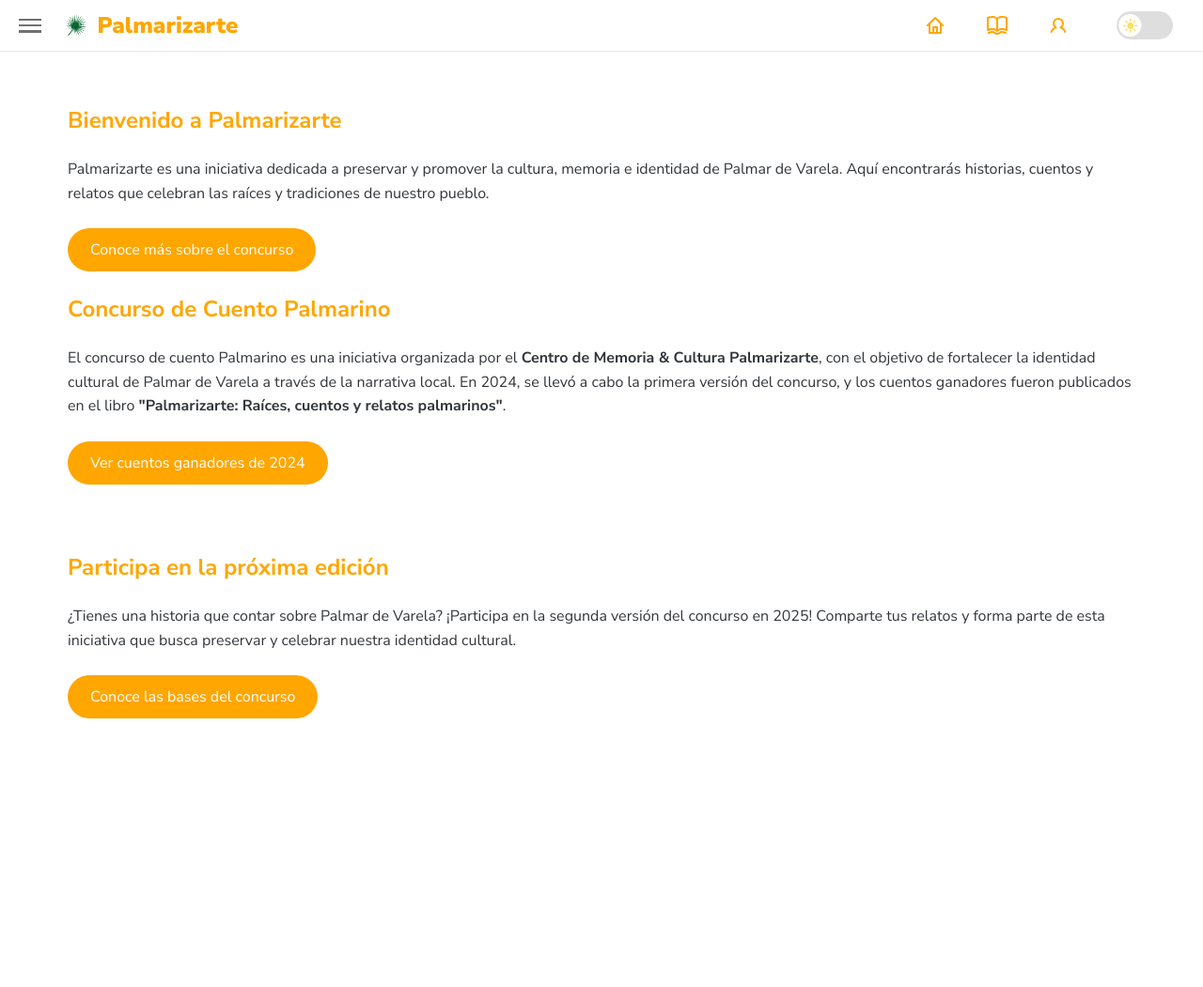
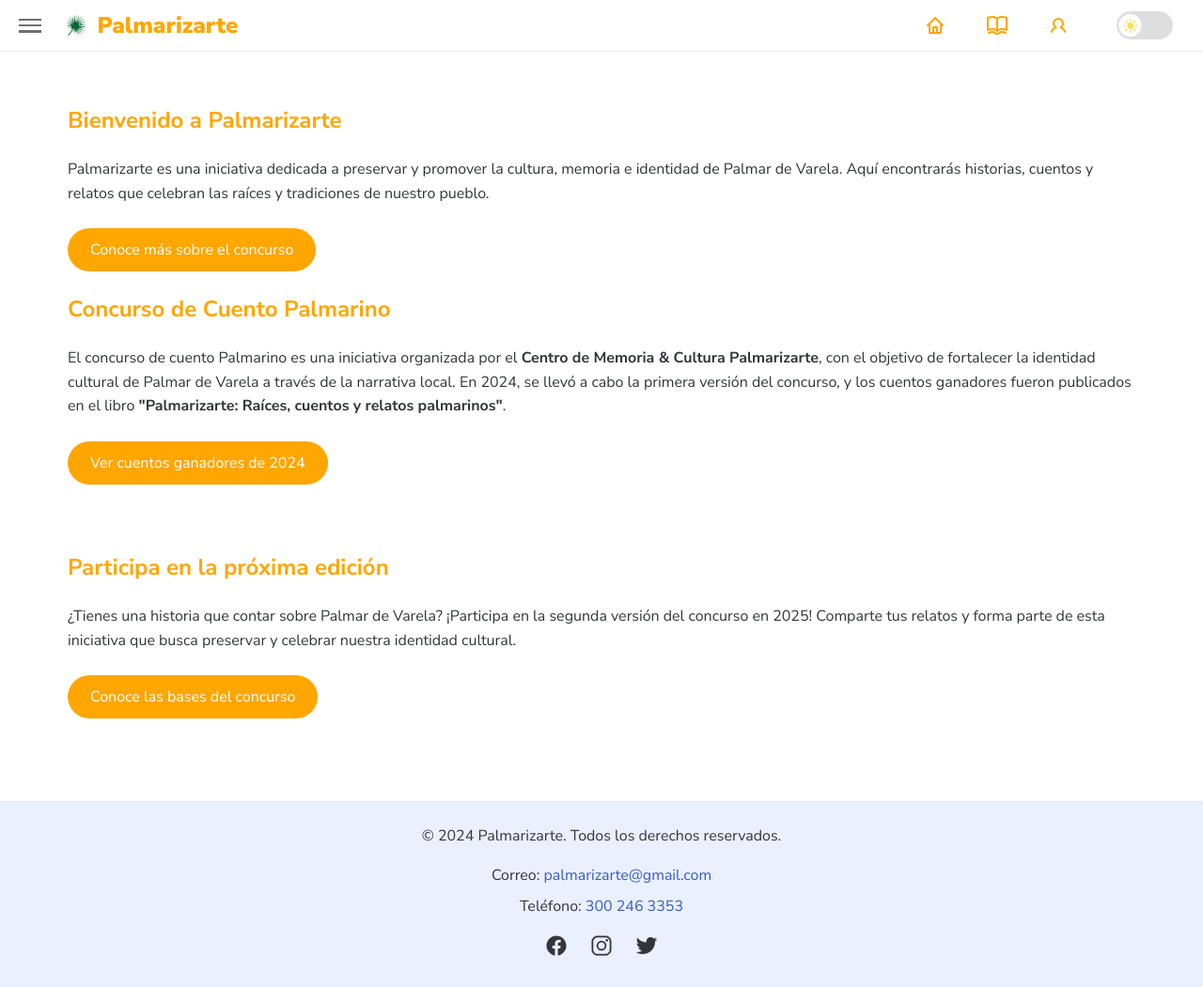
Before and after one commit to palmarizarte/red-social, a plain HTML site: page index.html in a window 1280 px wide. Shown: the whole page at 94% size. Before the commit the page ends 880 px from the top, so only its background shows below. Drawn offline with nearby package versions, Linux system fonts and the light colour scheme.

Commit message:
Add files via upload

```diff
--- a/index.html
+++ b/index.html
@@ -64,12 +64,33 @@
         </section>
     </main>
 
-    <style>
-        padding: 2.54cm; /* 1 pulgada en cm */
-    </style>
+</main>
 
-    <script type="module" src="https://unpkg.com/ionicons@7.1.0/dist/ionicons/ionicons.esm.js"></script>
-    <script nomodule src="https://unpkg.com/ionicons@7.1.0/dist/ionicons/ionicons.js"></script>
-    <script src="script.js"></script>
+<!-- Footer -->
+<footer>
+    <div class="footer-content">
+        <p>&copy; 2024 Palmarizarte. Todos los derechos reservados.</p>
+        <div class="contact-info">
+            <p>Correo: <a href="mailto:palmarizarte@gmail.com">palmarizarte@gmail.com</a></p>
+            <p>Teléfono: <a href="tel:+573002463353">300 246 3353</a></p>
+        </div>
+        <div class="social-media">
+            <a href="https://facebook.com" target="_blank">
+                <ion-icon name="logo-facebook"></ion-icon>
+            </a>
+            <a href="https://instagram.com" target="_blank">
+                <ion-icon name="logo-instagram"></ion-icon>
+            </a>
+            <a href="https://twitter.com" target="_blank">
+                <ion-icon name="logo-twitter"></ion-icon>
+            </a>
+        </div>
+    </div>
+</footer>
+
+<script type="module" src="https://unpkg.com/ionicons@7.1.0/dist/ionicons/ionicons.esm.js"></script>
+<script nomodule src="https://unpkg.com/ionicons@7.1.0/dist/ionicons/ionicons.js"></script>
+<script src="script.js"></script>
+
 </body>
 </html>
--- a/style.css
+++ b/style.css
@@ -409,3 +409,68 @@ body.dark-mode .cuento-box {
 body.dark-mode .cuento-box:hover {
     background-color: var(--Background-hover);
 }
+
+/* Footer */
+footer {
+    background-color: var(--background-selected);
+    padding: 1.5rem 1rem;
+    text-align: center;
+    border-top: 1px solid var(--border-color);
+    margin-top: 2rem;
+}
+
+.footer-content {
+    max-width: 1200px;
+    margin: 0 auto;
+    display: flex;
+    flex-direction: column;
+    gap: 1rem;
+}
+
+.footer-content p {
+    margin: 0;
+    color: var(--icon-color);
+}
+
+.contact-info {
+    display: flex;
+    flex-direction: column;
+    gap: 0.5rem;
+}
+
+.contact-info a {
+    color: var(--text-selected-color);
+    text-decoration: none;
+}
+
+.contact-info a:hover {
+    text-decoration: underline;
+}
+
+.social-media {
+    display: flex;
+    justify-content: center;
+    gap: 1.5rem;
+}
+
+.social-media a {
+    color: var(--icon-color);
+    font-size: 1.5rem;
+    transition: color 0.3s ease;
+}
+
+.social-media a:hover {
+    color: var(--text-selected-color);
+}
+
+/* Responsividad para el footer */
+@media (max-width: 768px) {
+    .footer-content {
+        flex-direction: column;
+        align-items: center;
+    }
+
+    .contact-info {
+        align-items: center;
+    }
+}
```
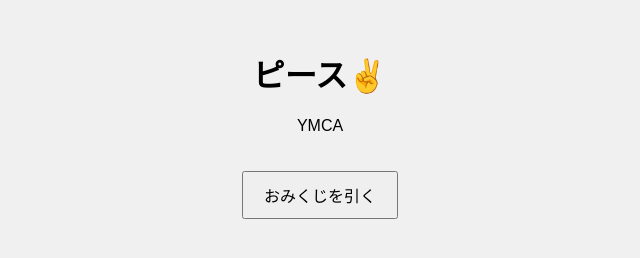
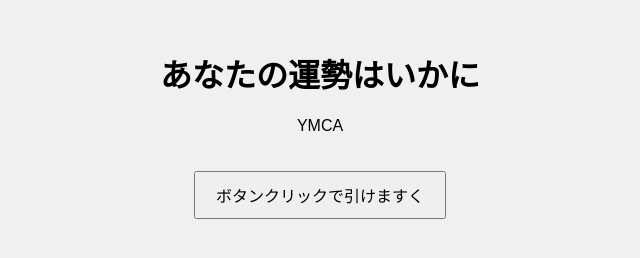
Before and after one commit to kabusikigaisyaidea/burakura, a plain HTML site: page index.html in a window 1280 px wide. Shown: the whole page, without its empty margins (320-960 px from the left). Drawn offline with Linux system fonts and the light colour scheme.

Commit message:
Update index.html

```diff
--- a/index.html
+++ b/index.html
@@ -2,13 +2,13 @@
 <html lang="ja">
 <head>
     <meta charset="UTF-8">
-    <title>天国のようなページ</title>
+    <title>おみくじひきページ</title>
     <link rel="stylesheet" href="styles.css">
     <script src="script.js" defer></script>
 </head>
 <body>
-    <h1>ピース✌</h1>
+    <h1>あなたの運勢はいかに</h1>
     <p>YMCA</p>
-    <button id="omikujiButton">おみくじを引く</button>
+    <button id="omikujiButton">ボタンクリックで引けますく</button>
 </body>
 </html>
```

> [Assignment] Could you write out the records again exactly, omitting each image?

> [Written answer]
Before and after one commit to palmarizarte/red-social, a plain HTML site: page index.html in a window 1280 px wide. Shown: the whole page at 94% size. Before the commit the page ends 880 px from the top, so only its background shows below. Drawn offline with nearby package versions, Linux system fonts and the light colour scheme.

Commit message:
Add files via upload

```diff
--- a/index.html
+++ b/index.html
@@ -64,12 +64,33 @@
         </section>
     </main>
 
-    <style>
-        padding: 2.54cm; /* 1 pulgada en cm */
-    </style>
+</main>
 
-    <script type="module" src="https://unpkg.com/ionicons@7.1.0/dist/ionicons/ionicons.esm.js"></script>
-    <script nomodule src="https://unpkg.com/ionicons@7.1.0/dist/ionicons/ionicons.js"></script>
-    <script src="script.js"></script>
+<!-- Footer -->
+<footer>
+    <div class="footer-content">
+        <p>&copy; 2024 Palmarizarte. Todos los derechos reservados.</p>
+        <div class="contact-info">
+            <p>Correo: <a href="mailto:palmarizarte@gmail.com">palmarizarte@gmail.com</a></p>
+            <p>Teléfono: <a href="tel:+573002463353">300 246 3353</a></p>
+        </div>
+        <div class="social-media">
+            <a href="https://facebook.com" target="_blank">
+                <ion-icon name="logo-facebook"></ion-icon>
+            </a>
+            <a href="https://instagram.com" target="_blank">
+                <ion-icon name="logo-instagram"></ion-icon>
+            </a>
+            <a href="https://twitter.com" target="_blank">
+                <ion-icon name="logo-twitter"></ion-icon>
+            </a>
+        </div>
+    </div>
+</footer>
+
+<script type="module" src="https://unpkg.com/ionicons@7.1.0/dist/ionicons/ionicons.esm.js"></script>
+<script nomodule src="https://unpkg.com/ionicons@7.1.0/dist/ionicons/ionicons.js"></script>
+<script src="script.js"></script>
+
 </body>
 </html>
--- a/style.css
+++ b/style.css
@@ -409,3 +409,68 @@ body.dark-mode .cuento-box {
 body.dark-mode .cuento-box:hover {
     background-color: var(--Background-hover);
 }
+
+/* Footer */
+footer {
+    background-color: var(--background-selected);
+    padding: 1.5rem 1rem;
+    text-align: center;
+    border-top: 1px solid var(--border-color);
+    margin-top: 2rem;
+}
+
+.footer-content {
+    max-width: 1200px;
+    margin: 0 auto;
+    display: flex;
+    flex-direction: column;
+    gap: 1rem;
+}
+
+.footer-content p {
+    margin: 0;
+    color: var(--icon-color);
+}
+
+.contact-info {
+    display: flex;
+    flex-direction: column;
+    gap: 0.5rem;
+}
+
+.contact-info a {
+    color: var(--text-selected-color);
+    text-decoration: none;
+}
+
+.contact-info a:hover {
+    text-decoration: underline;
+}
+
+.social-media {
+    display: flex;
+    justify-content: center;
+    gap: 1.5rem;
+}
+
+.social-media a {
+    color: var(--icon-color);
+    font-size: 1.5rem;
+    transition: color 0.3s ease;
+}
+
+.social-media a:hover {
+    color: var(--text-selected-color);
+}
+
+/* Responsividad para el footer */
+@media (max-width: 768px) {
+    .footer-content {
+        flex-direction: column;
+        align-items: center;
+    }
+
+    .contact-info {
+        align-items: center;
+    }
+}
```
Before and after one commit to kabusikigaisyaidea/burakura, a plain HTML site: page index.html in a window 1280 px wide. Shown: the whole page, without its empty margins (320-960 px from the left). Drawn offline with Linux system fonts and the light colour scheme.

Commit message:
Update index.html

```diff
--- a/index.html
+++ b/index.html
@@ -2,13 +2,13 @@
 <html lang="ja">
 <head>
     <meta charset="UTF-8">
-    <title>天国のようなページ</title>
+    <title>おみくじひきページ</title>
     <link rel="stylesheet" href="styles.css">
     <script src="script.js" defer></script>
 </head>
 <body>
-    <h1>ピース✌</h1>
+    <h1>あなたの運勢はいかに</h1>
     <p>YMCA</p>
-    <button id="omikujiButton">おみくじを引く</button>
+    <button id="omikujiButton">ボタンクリックで引けますく</button>
 </body>
 </html>
```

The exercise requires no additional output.